"Stand ready to challenge any schools or councils that say 'bah, humbug' to a bit of festive fun."
I didn't write the above headline, it was said by the UK government's Information Commissioner, Christopher Graham.The full quote is: ""Armed with our guidance, parents should feel free to snap away this Christmas and stand ready to challenge any schools or councils that say 'bah, humbug' to a bit of festive fun."
It remains to be seen whether or not this official response will finally end the annual spate of incidents where frustrated parents are bullied into not recording their children performing in school plays by condescending school staff.
Data Protection Act. The reasons given by a very small number of schools for banning photography and video recording by parents at school performances have varied, but Commissioner Graham was responding specifically to the excuse that schools were taking action to avoid breaching the Data Protection Act, for which Graham is the official watchdog.
A number of schools had argued that as adopted and fostered children were in their care during school time, that they risked breaching the Data Protection Act by permitting parents from photographing their own children at school.

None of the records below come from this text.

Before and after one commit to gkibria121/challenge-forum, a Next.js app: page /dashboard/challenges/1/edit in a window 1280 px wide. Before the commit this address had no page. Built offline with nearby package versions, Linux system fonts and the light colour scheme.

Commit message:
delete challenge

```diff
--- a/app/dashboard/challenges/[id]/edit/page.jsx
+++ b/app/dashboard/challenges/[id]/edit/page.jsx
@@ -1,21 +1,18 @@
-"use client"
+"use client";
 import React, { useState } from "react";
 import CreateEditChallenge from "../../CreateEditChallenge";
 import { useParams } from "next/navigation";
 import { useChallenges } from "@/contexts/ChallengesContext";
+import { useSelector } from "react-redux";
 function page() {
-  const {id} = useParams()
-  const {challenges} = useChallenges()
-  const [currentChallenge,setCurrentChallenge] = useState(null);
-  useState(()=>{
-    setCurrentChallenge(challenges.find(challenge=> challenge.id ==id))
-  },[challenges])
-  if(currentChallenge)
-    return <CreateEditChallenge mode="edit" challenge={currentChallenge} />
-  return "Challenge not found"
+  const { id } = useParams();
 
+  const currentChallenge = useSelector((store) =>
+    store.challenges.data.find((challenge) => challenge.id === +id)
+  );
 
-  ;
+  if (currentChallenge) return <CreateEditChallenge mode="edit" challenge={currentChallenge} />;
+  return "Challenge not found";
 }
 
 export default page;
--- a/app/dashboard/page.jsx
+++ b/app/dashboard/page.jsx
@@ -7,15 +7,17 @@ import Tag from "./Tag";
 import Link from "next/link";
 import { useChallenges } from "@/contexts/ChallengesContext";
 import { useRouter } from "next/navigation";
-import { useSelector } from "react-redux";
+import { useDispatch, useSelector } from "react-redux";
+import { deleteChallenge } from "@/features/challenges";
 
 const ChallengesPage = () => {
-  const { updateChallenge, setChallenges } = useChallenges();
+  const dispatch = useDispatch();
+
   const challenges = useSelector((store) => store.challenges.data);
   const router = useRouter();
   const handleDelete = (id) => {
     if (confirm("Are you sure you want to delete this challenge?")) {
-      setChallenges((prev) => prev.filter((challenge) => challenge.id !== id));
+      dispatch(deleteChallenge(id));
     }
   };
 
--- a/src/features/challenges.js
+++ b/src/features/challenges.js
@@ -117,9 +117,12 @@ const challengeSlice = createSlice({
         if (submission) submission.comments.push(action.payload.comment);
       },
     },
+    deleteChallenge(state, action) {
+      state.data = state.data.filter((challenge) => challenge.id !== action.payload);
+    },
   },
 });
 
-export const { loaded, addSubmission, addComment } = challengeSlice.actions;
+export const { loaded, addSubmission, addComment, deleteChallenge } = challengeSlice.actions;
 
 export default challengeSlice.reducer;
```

Commissioner Graham has unequivocally stated that schools do not risk breaching the Data Protection Act in this way. He said: "Having a child perform at a school play or a festive concert is a very proud moment for parents and is understandably a memory that many want to capture on camera. It is disappointing to hear that the myth that such photos are forbidden by the Data Protection Act still prevails in some schools."
He added: "A common sense approach is needed. Clearly, photographs simply taken for a family album are exempt from data protection laws."

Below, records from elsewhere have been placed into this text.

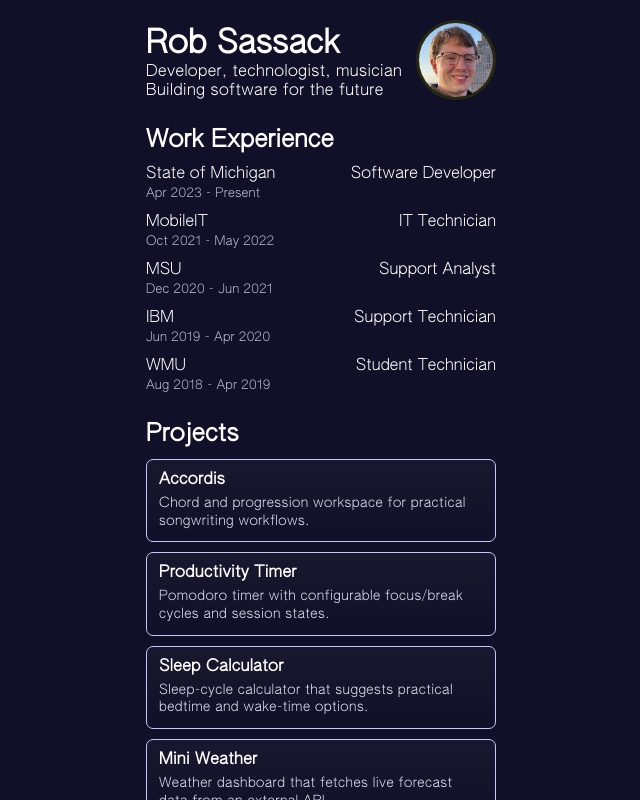
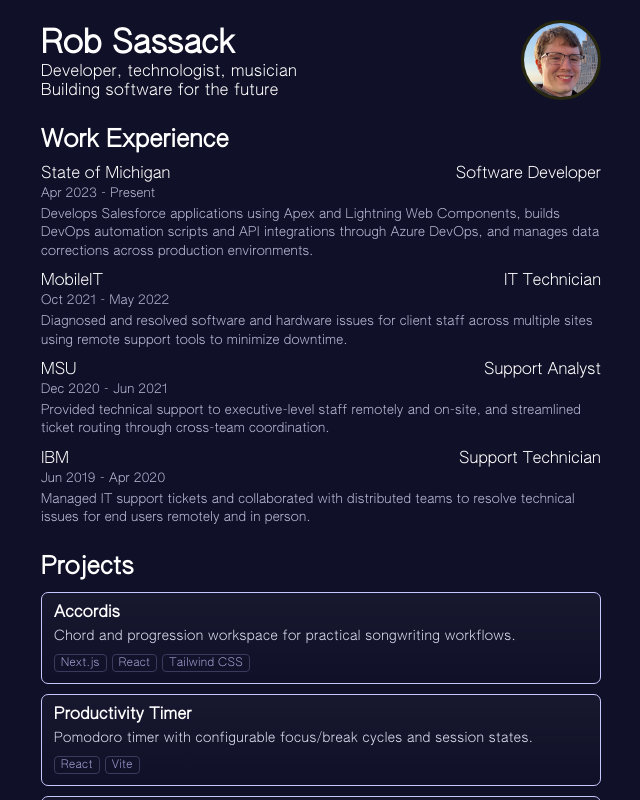
Before and after one commit to robsassack/robsassack.github.io, a React (Vite) app: page / in a window 1280 px wide. Shown: the top 800 px of the page, without its empty margins (319-959 px from the left). Built offline with nearby package versions, Linux system fonts and the light colour scheme.

Commit message:
Addtional improvements to styling

```diff
--- a/src/App.css
+++ b/src/App.css
@@ -25,7 +25,7 @@ body {
 }
 
 .App {
-  width: 350px;
+  width: 560px;
   max-width: calc(100vw - 24px);
   margin: 0 auto;
   padding: 20px 0;
@@ -112,6 +112,22 @@ body {
   color: #dbdbef;
 }
 
+.projects--tags {
+  display: flex;
+  flex-wrap: wrap;
+  gap: 5px;
+  margin-top: 8px;
+}
+
+.projects--tag {
+  font-size: 0.72rem;
+  color: #9d9dcf;
+  border: 1px solid #3a3a5c;
+  border-radius: 4px;
+  padding: 1px 6px;
+  letter-spacing: 0.3px;
+}
+
 .projects--item:hover {
   transform: translateY(-1px);
   border-color: #ffffff;
@@ -159,6 +175,14 @@ body {
   margin-top: 2px;
   color: #b7b7d3;
   font-size: 0.8rem;
+  letter-spacing: 0.2px;
+}
+
+.job-description {
+  margin-top: 4px;
+  color: #b7b7d3;
+  font-size: 0.82rem;
+  line-height: 1.4;
   letter-spacing: 0.2px;
 }
 
--- a/src/components/Content.jsx
+++ b/src/components/Content.jsx
@@ -9,6 +9,7 @@ function Content() {
             <span className='title'>Software Developer</span>
           </div>
           <p className='job-dates'>Apr 2023 - Present</p>
+          <p className='job-description'>Develops Salesforce applications using Apex and Lightning Web Components, builds DevOps automation scripts and API integrations through Azure DevOps, and manages data corrections across production environments.</p>
         </div>
         <div className='job'>
           <div className='jobs'>
@@ -16,6 +17,7 @@ function Content() {
             <span className='title'>IT Technician</span>
           </div>
           <p className='job-dates'>Oct 2021 - May 2022</p>
+          <p className='job-description'>Diagnosed and resolved software and hardware issues for client staff across multiple sites using remote support tools to minimize downtime.</p>
         </div>
         <div className='job'>
           <div className='jobs'>
@@ -23,6 +25,7 @@ function Content() {
             <span className='title'>Support Analyst</span>
           </div>
           <p className='job-dates'>Dec 2020 - Jun 2021</p>
+          <p className='job-description'>Provided technical support to executive-level staff remotely and on-site, and streamlined ticket routing through cross-team coordination.</p>
         </div>
         <div className='job'>
           <div className='jobs'>
@@ -30,14 +33,9 @@ function Content() {
             <span className='title'>Support Technician</span>
           </div>
           <p className='job-dates'>Jun 2019 - Apr 2020</p>
+          <p className='job-description'>Managed IT support tickets and collaborated with distributed teams to resolve technical issues for end users remotely and in person.</p>
         </div>
-        <div className='job'>
-          <div className='jobs'>
-            <span className='company'>WMU</span>
-            <span className='title'>Student Technician</span>
-          </div>
-          <p className='job-dates'>Aug 2018 - Apr 2019</p>
-        </div>
+
       </div>
     </section>
   );
--- a/src/components/Projects.jsx
+++ b/src/components/Projects.jsx
@@ -13,6 +13,13 @@ function Projects() {
         <div className='projects--item'>
           <p className='projects--title'>{project.title}</p>
           <p className='projects--description'>{project.description}</p>
+          {project.tech && (
+            <div className='projects--tags'>
+              {project.tech.map((tag) => (
+                <span key={tag} className='projects--tag'>{tag}</span>
+              ))}
+            </div>
+          )}
         </div>
       </a>
     );
--- a/src/components/Socials.jsx
+++ b/src/components/Socials.jsx
@@ -1,7 +1,7 @@
 function Socials() {
   return (
     <nav className='socials' aria-label='Social links'>
-      <a href='./Resume_Robert-Sassack-0326_v1.pdf' target='_blank' rel='noopener noreferrer'>Resume</a>
+      <a href='./resume.pdf' target='_blank' rel='noopener noreferrer'>Resume</a>
       <a href='https://github.com/robsassack' target='_blank' rel='noopener noreferrer'>GitHub</a>
       <a href='https://linkedin.com/in/robsassack' target='_blank' rel='noopener noreferrer'>LinkedIn</a>
     </nav>
--- a/src/projectsData.js
+++ b/src/projectsData.js
@@ -4,30 +4,35 @@ export default {
       id: 20,
       title: "Accordis",
       description: "Chord and progression workspace for practical songwriting workflows.",
+      tech: ["Next.js", "React", "Tailwind CSS"],
       url: "https://robsassack.github.io/accordis",
     },
     {
       id: 19,
       title: "Productivity Timer",
       description: "Pomodoro timer with configurable focus/break cycles and session states.",
+      tech: ["React", "Vite"],
       url: "https://robsassack.github.io/productivity-timer/",
     },
     {
       id: 1,
       title: "Sleep Calculator",
       description: "Sleep-cycle calculator that suggests practical bedtime and wake-time options.",
+      tech: ["React", "Vite"],
       url: "https://robsassack.github.io/sleep-calc-react/",
     },
     {
       id: 3,
       title: "Mini Weather",
       description: "Weather dashboard that fetches live forecast data from an external API.",
+      tech: ["JavaScript", "CSS"],
       url: "https://robsassack.github.io/weather/",
     },
     {
       id: 2,
       title: "Quiz Game",
       description: "Trivia game with API-loaded questions and built-in score tracking.",
+      tech: ["React", "Vite"],
       url: "https://robsassack.github.io/quiz-game/",
     },
   ],
```
Also changed, not shown: src/components/Calendar.jsx (deleted, +0 -26 lines), 1 other file (tests, documents, lock files or other folders).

Threat of arrest. Most of us may wonder what all the fuss is about as we have not experienced such narrow-minded impositions at the schools of our own children. But only recently news emerged of a parent who, in 2007, was threatened with arrest by police as he arrived at his daughter's school if he proceeded to break the school's ban on photography at a nativity play. The same school in Leicestershire still has the ban in place, although photographs can be taken after the performance is completed.

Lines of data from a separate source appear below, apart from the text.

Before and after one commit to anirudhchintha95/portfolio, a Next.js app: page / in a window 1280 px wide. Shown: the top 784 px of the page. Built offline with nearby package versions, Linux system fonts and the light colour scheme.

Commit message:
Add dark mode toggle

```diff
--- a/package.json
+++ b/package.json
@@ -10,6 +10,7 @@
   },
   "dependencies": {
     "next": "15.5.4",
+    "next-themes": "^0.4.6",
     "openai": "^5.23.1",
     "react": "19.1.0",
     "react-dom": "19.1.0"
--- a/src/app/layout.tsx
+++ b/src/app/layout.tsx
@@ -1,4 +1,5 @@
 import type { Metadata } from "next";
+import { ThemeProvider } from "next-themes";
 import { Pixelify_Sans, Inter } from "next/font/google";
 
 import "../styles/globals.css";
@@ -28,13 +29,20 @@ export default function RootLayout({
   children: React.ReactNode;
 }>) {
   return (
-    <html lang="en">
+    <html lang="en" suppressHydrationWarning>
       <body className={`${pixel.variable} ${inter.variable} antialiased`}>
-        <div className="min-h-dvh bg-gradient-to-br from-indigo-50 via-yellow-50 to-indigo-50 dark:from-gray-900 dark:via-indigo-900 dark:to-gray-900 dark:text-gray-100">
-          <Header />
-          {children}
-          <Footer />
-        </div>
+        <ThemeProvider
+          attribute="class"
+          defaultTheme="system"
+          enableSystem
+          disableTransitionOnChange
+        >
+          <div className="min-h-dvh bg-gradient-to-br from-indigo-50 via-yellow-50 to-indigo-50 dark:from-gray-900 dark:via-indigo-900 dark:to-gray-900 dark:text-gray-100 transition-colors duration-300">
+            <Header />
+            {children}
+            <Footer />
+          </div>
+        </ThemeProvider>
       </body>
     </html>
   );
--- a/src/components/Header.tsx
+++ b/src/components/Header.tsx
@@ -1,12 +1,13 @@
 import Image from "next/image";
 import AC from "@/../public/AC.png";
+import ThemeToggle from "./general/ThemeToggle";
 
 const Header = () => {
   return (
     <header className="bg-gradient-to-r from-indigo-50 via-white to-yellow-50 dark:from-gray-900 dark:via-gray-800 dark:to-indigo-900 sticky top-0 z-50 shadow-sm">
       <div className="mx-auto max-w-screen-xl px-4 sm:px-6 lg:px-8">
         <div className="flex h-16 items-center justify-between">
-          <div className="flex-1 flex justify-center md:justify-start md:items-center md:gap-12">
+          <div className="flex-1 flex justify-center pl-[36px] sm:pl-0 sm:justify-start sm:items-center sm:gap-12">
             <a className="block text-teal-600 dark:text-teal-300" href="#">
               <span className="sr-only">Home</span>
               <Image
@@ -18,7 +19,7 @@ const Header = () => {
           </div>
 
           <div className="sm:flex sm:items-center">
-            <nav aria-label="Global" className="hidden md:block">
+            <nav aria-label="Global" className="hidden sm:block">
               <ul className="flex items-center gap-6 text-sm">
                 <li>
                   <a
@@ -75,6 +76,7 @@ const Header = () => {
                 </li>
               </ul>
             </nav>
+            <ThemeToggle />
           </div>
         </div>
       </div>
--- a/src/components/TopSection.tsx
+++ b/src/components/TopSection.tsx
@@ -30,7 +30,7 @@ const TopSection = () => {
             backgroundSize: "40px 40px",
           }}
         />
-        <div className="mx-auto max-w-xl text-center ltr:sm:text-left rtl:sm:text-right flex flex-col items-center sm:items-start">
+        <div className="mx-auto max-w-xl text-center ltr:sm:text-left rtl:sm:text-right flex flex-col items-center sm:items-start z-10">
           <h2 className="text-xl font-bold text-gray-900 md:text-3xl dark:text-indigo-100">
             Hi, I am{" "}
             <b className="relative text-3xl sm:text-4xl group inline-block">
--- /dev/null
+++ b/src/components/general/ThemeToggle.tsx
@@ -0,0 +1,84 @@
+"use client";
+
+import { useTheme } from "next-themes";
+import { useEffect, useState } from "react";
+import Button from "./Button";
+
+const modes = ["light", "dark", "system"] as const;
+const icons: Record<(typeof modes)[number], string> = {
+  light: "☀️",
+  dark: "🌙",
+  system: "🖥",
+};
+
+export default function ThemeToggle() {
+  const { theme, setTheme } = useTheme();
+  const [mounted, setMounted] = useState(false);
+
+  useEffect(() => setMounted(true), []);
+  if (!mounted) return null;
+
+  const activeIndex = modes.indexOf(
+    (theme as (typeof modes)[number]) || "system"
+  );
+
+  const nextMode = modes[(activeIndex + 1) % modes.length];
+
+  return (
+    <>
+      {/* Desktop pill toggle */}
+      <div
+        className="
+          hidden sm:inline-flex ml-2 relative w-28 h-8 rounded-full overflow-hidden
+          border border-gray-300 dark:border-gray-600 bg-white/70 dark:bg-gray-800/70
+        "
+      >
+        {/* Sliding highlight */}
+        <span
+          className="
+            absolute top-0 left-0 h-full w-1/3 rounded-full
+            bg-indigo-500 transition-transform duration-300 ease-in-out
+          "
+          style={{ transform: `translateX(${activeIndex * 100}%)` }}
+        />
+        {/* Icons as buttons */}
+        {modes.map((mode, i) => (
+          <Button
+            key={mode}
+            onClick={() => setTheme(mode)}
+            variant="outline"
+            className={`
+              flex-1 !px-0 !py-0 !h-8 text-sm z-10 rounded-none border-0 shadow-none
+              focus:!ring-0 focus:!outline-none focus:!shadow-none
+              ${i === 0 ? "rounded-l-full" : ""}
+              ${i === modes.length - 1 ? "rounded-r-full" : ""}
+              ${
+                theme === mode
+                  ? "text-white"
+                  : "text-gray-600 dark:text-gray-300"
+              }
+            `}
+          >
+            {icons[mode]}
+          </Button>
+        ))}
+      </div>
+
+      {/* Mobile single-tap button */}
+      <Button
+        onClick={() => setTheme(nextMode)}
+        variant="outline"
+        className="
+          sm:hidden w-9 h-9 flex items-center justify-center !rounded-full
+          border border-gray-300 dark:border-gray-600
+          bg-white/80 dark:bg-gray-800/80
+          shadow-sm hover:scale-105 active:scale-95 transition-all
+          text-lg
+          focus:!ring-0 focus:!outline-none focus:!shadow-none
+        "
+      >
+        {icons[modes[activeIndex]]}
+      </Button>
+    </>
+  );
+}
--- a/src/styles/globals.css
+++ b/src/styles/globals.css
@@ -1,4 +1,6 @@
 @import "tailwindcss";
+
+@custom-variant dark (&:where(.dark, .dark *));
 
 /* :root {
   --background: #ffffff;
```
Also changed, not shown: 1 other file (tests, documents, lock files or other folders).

The school's head defended the ban, which was brought in at the request of some parents who didn't want their children photographed, and claimed that it accommodated both these parents and those who did want to take photos. The question has to be asked, if you don't want your children photographed at events like this, why? Indeed, why allow your children to be seen be other parents full stop?
Copyright. A few years ago there was a suggestion that video recording and still photography would be banned during a play being performed at the primary school our children attended. It was only a concern about copyright because the school had licensed a commercially supplied play. But by seeking clarification from the publishers of the play it was clear that photographs or recording made for personal, non-commercial, viewing, did not constitute a breach of copyright.
Official school guidance is that photography during school plays should be permitted. If there are genuine concerns from parents about the security of their children in the face of an audience of parents snapping their own kids during the Christmas nativity play, then it's that problem that needs to be addressed. Banning cameras is certainly not the answer, and it looks like that's now official.
Every time I want to film or photograph my kids, whether its at the school athletics or if they are performing on a stage you are told you cant! Why not?? It's not like there are other kids walking around in skimpy costumes or naked, this is absolutely pathetic!
We should be able to capture and keep these precious moments forever, without the fear of being stigmatized and frowned upon like we are some sort of paedophile.
I am starting a campaign as we will have no memories of our children when they get older.
Even when you do film or photograph other people look at you as if your some sort of threat. I think that we should challenge all schools and authorities who prevent us recording these precious memories of our loved ones.
Please sign our petition if you want to have your "denied memories" restored!
The I Should Be Allowed To Photograph & Video My Kids petition to Prime Minister was written by Colin James and is in the category Human Rights at GoPetition.